__Exercise description__
In the data below, locate each line with the word "agent" and list it.

__Exercise materials__
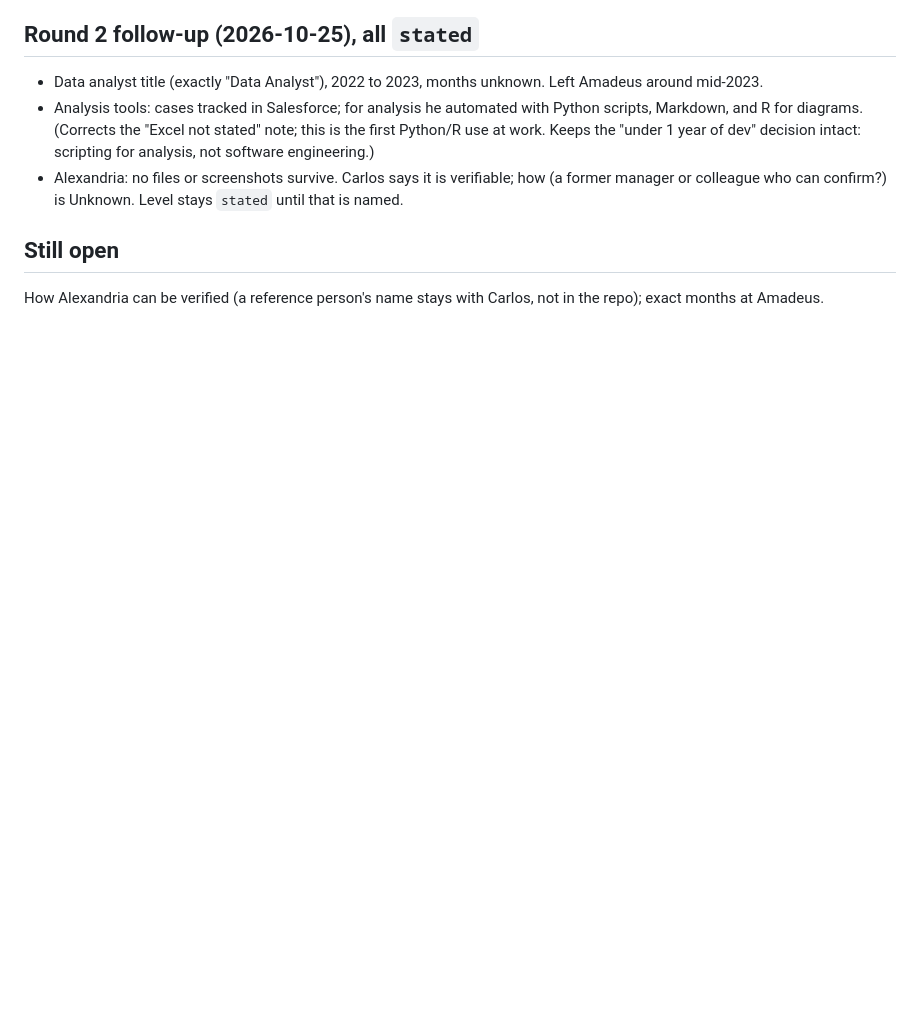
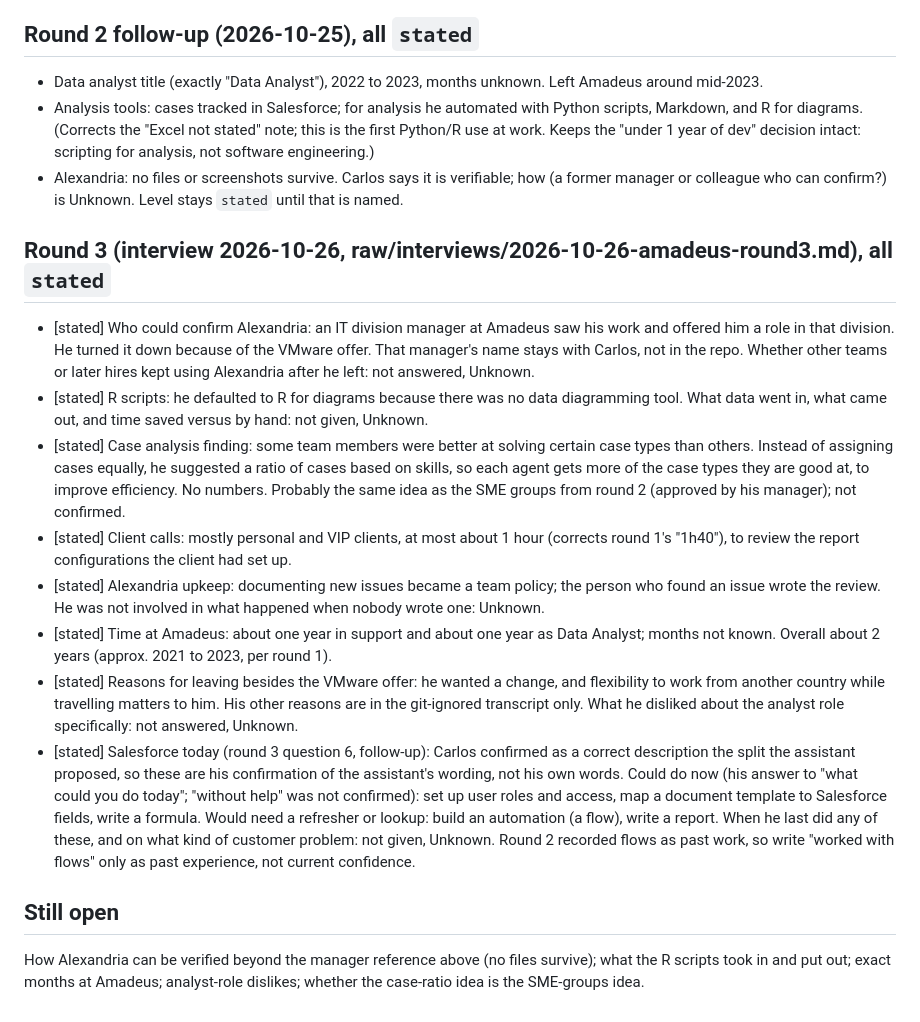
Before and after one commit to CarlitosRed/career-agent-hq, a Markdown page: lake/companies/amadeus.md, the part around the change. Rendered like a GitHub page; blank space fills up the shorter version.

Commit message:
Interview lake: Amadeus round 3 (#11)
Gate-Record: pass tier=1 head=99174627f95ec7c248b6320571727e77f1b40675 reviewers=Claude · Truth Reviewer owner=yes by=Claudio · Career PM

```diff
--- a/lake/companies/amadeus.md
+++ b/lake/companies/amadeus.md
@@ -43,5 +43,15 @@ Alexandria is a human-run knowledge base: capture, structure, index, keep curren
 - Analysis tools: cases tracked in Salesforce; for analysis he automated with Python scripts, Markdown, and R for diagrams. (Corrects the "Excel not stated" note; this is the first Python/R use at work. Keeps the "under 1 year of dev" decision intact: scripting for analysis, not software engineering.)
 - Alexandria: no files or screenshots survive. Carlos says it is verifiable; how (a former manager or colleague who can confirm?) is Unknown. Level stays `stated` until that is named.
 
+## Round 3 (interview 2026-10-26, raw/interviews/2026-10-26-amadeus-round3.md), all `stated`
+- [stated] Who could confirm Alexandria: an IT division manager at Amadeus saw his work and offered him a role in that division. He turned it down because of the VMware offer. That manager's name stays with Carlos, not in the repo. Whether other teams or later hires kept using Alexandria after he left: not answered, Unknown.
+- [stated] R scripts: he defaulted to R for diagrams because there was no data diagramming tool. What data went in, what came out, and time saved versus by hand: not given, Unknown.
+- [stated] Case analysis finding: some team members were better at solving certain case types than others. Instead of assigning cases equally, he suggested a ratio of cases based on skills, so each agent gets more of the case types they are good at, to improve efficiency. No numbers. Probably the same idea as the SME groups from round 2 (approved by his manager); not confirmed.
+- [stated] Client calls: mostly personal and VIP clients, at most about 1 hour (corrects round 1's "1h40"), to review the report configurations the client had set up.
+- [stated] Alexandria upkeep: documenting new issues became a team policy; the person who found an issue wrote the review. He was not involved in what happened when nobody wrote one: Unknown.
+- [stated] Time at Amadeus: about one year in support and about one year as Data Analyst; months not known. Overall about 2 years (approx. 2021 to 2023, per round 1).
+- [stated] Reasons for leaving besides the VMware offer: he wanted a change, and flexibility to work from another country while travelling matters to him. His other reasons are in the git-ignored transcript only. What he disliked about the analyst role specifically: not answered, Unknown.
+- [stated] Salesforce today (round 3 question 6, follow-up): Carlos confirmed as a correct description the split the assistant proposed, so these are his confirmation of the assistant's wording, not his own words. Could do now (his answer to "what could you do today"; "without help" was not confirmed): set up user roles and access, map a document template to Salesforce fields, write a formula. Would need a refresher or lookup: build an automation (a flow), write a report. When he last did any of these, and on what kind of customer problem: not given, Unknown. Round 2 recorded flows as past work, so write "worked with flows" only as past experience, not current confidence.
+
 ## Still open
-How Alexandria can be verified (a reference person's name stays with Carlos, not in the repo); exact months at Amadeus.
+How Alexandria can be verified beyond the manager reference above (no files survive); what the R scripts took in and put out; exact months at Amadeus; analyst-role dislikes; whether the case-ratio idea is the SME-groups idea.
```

---

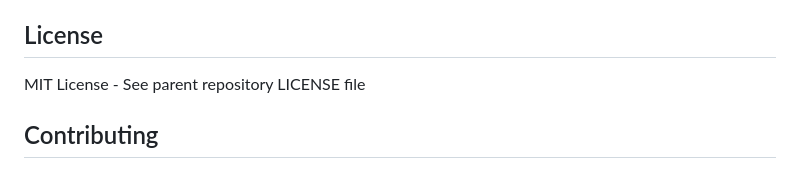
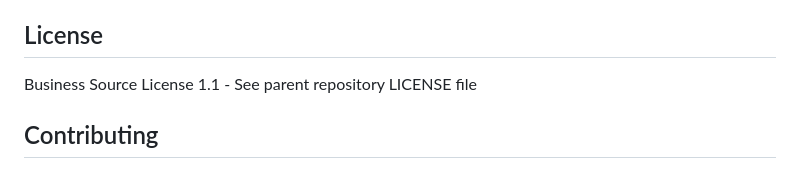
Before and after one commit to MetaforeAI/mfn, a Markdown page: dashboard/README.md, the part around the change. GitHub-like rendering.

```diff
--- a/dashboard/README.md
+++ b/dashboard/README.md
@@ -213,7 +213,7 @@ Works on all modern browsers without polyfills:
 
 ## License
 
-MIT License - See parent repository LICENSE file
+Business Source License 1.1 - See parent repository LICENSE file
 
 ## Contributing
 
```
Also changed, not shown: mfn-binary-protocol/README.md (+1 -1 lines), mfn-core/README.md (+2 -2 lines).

__Exercise solution__
Before and after one commit to CarlitosRed/career-agent-hq, a Markdown page: lake/companies/amadeus.md, the part around the change. Rendered like a GitHub page; blank space fills up the shorter version.
+- [stated] Case analysis finding: some team members were better at solving certain case types than others. Instead of assigning cases equally, he suggested a ratio of cases based on skills, so each agent gets more of the case types they are good at, to improve efficiency. No numbers. Probably the same idea as the SME groups from round 2 (approved by his manager); not confirmed.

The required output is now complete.